● **Action item**: Lines containing the word "Reference" in the data below: say how many, with no other text.

● **Dataset**:
------------------------------

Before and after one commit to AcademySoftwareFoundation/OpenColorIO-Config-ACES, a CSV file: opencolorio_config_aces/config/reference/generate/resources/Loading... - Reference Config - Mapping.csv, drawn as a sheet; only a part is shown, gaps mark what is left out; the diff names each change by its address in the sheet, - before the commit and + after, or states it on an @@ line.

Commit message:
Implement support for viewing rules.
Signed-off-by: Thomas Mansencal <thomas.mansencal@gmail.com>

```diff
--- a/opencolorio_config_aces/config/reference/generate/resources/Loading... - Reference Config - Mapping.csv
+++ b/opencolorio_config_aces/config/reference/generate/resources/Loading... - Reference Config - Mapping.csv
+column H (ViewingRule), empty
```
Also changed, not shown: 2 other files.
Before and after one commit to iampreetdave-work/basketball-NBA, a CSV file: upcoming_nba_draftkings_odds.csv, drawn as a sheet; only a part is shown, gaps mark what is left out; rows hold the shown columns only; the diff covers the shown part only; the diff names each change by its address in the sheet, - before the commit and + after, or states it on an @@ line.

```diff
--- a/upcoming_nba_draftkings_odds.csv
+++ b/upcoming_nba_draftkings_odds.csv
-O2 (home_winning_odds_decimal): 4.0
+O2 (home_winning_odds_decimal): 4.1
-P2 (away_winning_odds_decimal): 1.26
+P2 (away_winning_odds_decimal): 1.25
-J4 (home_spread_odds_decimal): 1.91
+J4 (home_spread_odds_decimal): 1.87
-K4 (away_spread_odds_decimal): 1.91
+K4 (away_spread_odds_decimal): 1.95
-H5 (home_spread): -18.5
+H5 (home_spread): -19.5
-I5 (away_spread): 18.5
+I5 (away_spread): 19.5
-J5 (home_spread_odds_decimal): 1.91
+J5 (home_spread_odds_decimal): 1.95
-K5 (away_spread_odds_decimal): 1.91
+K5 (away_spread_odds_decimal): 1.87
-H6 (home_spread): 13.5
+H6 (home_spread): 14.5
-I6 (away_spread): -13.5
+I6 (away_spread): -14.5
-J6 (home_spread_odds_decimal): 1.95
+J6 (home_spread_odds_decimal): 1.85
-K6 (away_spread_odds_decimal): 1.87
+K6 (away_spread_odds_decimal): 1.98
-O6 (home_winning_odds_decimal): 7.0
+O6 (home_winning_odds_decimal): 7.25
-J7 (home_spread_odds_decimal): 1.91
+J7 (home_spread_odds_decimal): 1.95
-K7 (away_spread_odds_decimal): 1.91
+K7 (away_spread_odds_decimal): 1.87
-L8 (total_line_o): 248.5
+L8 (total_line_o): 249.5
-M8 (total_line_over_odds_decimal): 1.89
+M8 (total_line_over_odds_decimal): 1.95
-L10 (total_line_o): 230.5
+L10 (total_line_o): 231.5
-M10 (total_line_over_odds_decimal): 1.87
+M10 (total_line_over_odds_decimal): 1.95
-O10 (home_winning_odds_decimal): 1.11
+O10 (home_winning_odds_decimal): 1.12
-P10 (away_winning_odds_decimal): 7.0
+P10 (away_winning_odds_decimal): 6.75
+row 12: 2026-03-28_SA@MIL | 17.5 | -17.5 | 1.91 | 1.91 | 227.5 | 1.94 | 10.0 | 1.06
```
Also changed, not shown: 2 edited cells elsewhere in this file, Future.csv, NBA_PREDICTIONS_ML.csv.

------------------------------

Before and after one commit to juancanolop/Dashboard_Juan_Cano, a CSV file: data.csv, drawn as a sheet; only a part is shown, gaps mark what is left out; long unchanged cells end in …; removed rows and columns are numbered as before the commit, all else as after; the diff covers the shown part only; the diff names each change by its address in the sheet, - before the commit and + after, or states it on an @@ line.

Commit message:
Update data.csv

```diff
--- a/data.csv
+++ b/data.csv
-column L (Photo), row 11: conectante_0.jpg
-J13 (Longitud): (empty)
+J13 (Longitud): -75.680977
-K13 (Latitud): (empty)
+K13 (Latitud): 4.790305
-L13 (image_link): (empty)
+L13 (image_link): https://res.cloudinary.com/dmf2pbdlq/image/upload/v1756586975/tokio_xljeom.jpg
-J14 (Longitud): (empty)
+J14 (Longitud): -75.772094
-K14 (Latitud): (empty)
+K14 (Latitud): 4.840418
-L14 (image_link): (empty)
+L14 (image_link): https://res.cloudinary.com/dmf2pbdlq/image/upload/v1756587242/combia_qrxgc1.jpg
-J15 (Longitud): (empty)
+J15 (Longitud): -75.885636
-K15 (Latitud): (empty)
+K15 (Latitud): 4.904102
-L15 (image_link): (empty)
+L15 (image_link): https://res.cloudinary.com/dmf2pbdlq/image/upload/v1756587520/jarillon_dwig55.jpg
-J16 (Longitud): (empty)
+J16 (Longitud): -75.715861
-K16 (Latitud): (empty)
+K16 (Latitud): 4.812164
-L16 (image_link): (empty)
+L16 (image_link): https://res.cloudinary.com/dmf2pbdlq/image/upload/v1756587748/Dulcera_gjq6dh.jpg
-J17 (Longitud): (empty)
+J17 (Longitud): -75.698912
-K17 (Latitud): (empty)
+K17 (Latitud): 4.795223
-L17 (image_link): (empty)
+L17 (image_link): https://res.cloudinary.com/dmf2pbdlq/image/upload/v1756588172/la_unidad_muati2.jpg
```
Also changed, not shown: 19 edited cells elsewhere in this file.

------------------------------

● **Answer area**: 3